My father’s job with the Quality Footwear Co. required that he crisscross the Midwest — “my territory,” he called it — maintaining discount shoe displays in grocery stores like Piggly Wiggly, Red Owl and Harley’s Foods ’n’ Stuff.

In the summer of 1964, he took me with him. I wasn’t sure why, and he offered no reason. I was still too young to drive, and since we barely spoke at home, we wouldn’t be much company for each other. Nevertheless, off we drove to Wahoo, Kearney, Ottumwa and dozens more towns in between and beyond, leaving behind my skeptical mother, whom we wouldn’t see again until the night of the Great Speech.

Dad put me to work from the get-go. First, I’d tear open the shipment of “fall styles” with my bare hands. I wasn’t allowed to use his box-cutter. He said I had to earn that privilege — his version of a promotion incentive.

But I was somewhat placated when he assigned me the responsibility of repacking and labeling the boxes of “summer styles” for shipment back to the Minneapolis warehouse. After inspecting my work, he’d slap each box once and say, “Done” — his stingy compliment in place of “Good job.” Still, what mattered more was earning his trust to use the coveted box-cutter. He knew that.
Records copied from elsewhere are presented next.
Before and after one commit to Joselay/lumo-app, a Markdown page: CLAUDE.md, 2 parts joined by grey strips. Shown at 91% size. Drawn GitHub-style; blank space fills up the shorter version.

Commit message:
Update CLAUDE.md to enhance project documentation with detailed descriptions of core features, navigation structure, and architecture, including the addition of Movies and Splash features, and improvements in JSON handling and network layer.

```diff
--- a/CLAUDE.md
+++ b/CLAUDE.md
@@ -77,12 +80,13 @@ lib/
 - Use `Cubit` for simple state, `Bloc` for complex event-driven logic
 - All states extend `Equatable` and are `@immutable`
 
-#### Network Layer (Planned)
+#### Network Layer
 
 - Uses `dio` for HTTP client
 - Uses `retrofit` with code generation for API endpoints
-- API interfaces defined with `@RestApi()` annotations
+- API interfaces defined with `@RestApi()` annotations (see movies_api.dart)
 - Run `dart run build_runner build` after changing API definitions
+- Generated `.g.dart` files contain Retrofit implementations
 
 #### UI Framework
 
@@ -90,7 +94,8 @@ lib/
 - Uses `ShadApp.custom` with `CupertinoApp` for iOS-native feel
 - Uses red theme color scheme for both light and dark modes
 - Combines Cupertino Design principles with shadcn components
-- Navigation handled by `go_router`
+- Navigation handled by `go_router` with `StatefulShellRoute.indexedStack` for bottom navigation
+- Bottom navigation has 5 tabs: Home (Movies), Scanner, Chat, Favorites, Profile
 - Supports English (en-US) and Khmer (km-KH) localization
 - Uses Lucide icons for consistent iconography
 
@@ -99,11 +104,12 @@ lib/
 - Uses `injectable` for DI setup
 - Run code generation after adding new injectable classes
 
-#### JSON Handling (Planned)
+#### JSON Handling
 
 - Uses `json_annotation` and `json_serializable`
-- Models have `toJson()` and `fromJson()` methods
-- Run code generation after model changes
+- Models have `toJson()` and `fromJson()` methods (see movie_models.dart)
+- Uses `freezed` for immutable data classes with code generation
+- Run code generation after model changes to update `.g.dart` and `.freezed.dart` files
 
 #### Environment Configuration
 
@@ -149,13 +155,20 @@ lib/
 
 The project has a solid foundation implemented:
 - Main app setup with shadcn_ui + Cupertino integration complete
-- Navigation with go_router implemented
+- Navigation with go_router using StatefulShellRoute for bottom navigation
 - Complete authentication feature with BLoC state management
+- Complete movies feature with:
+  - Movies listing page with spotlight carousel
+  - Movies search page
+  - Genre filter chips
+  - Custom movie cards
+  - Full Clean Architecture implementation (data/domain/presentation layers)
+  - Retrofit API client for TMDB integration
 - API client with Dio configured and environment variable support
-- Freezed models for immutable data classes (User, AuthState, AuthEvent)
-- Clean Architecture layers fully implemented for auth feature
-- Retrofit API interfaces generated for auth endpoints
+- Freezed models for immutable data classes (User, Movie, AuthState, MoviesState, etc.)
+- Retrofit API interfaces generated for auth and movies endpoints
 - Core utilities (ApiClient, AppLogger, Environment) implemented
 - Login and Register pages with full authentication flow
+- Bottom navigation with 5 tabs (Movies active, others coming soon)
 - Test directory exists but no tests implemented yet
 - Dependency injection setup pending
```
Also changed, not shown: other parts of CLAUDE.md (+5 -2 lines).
Next, he taught me how to display the shoes properly on Quality Footwear’s imitation wooden tables. (“Ladies’ shoes in front, then children’s, then men’s … . Smallest sizes in front … . Mix your colors and styles … . No! Not that way … . Tuck the lace inside … . Watch me … . Now you try.”) In my dad’s way of thinking, even a Harley’s Foods ’n’ Stuff deserved a professionally prepared display of discount shoes.

After we serviced the last store for the day, we ate quickly, then took to the road. At first, I dreaded the long hours ahead before TV and sleep. But soon, driving into the night on deserted highways and back roads became an exhilarating trek into the unknown.

This, of course, was from the perspective of a kid who rarely left his sheltered neighborhood, hadn’t risked much of anything yet and whose worldview was pretty much limited to a geography book. Out here, the faint light of a lonesome farmhouse and the creepy shadow of a railroad crossing was the New World to me.

“Manning the radio,” as my dad called it, was my job in the car. I swiveled the knobs and pushed the buttons with the focus of a co-pilot to find an audible station that we — well, he — liked. Those were the quirky twangs of the tiny-town Christian and farm report DJs and the local “news anchors” who at first sounded like they came from another planet. But somewhere in Nebraska or Kansas, those alien voices became more companionable than listening to “I Want to Hold Your Hand” or “Surfin’ Bird” for the umpteen millionth time in the middle of somewhere.

For nearly three weeks, I piloted the radio with pride and peonage and had earned station-choosing executive power. But on our last night on the road, when Dad heard the Democratic National Convention on the air, he told me to “lock it in.”

“But I’ve been in charge of …”

“Let’s listen to what he says.”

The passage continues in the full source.